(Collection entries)
Content starts

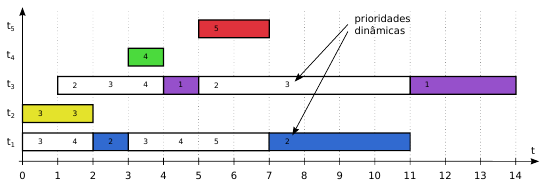
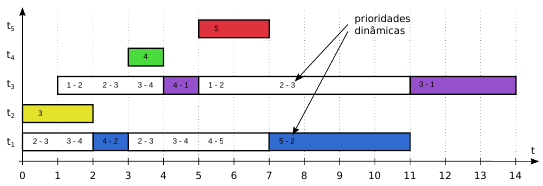
Adaptação da imagem 14 (PRIOd) do Maziero.

diff --git a/computer fundamentals/operating systems/Sistemas Operacionais (portuguese).md b/computer fundamentals/operating systems/Sistemas Operacionais (portuguese).md
@@ -326,7 +326,7 @@ Considere a seguinte tabela de tarefas para exemplificar o funcionamento dos alg
     - **Retorno ao padrão:** Quando a tarefa finalmente é executada, sua prioridade volta para o seu valor base original.
 
 ![Escalonamento PRIOd](images/screenshot014.png)<br>
-*Fonte: MAZIERO, Carlos A. Sistemas Operacionais: Conceitos e Mecanismos, 1ª ed., 2019, p. 80.*
+*Fonte: **Adaptado** de MAZIERO, Carlos A. Sistemas Operacionais: Conceitos e Mecanismos, 1ª ed., 2019, p. 80.*
 
 **Comparação entre os algoritmos:**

Content ends

Exercise:
Output every entry above verbatim, but leave out the pictures.

Task response:
Adaptação da imagem 14 (PRIOd) do Maziero.

diff --git a/computer fundamentals/operating systems/Sistemas Operacionais (portuguese).md b/computer fundamentals/operating systems/Sistemas Operacionais (portuguese).md
@@ -326,7 +326,7 @@ Considere a seguinte tabela de tarefas para exemplificar o funcionamento dos alg
     - **Retorno ao padrão:** Quando a tarefa finalmente é executada, sua prioridade volta para o seu valor base original.
 
 ![Escalonamento PRIOd](images/screenshot014.png)<br>
-*Fonte: MAZIERO, Carlos A. Sistemas Operacionais: Conceitos e Mecanismos, 1ª ed., 2019, p. 80.*
+*Fonte: **Adaptado** de MAZIERO, Carlos A. Sistemas Operacionais: Conceitos e Mecanismos, 1ª ed., 2019, p. 80.*
 
 **Comparação entre os algoritmos:**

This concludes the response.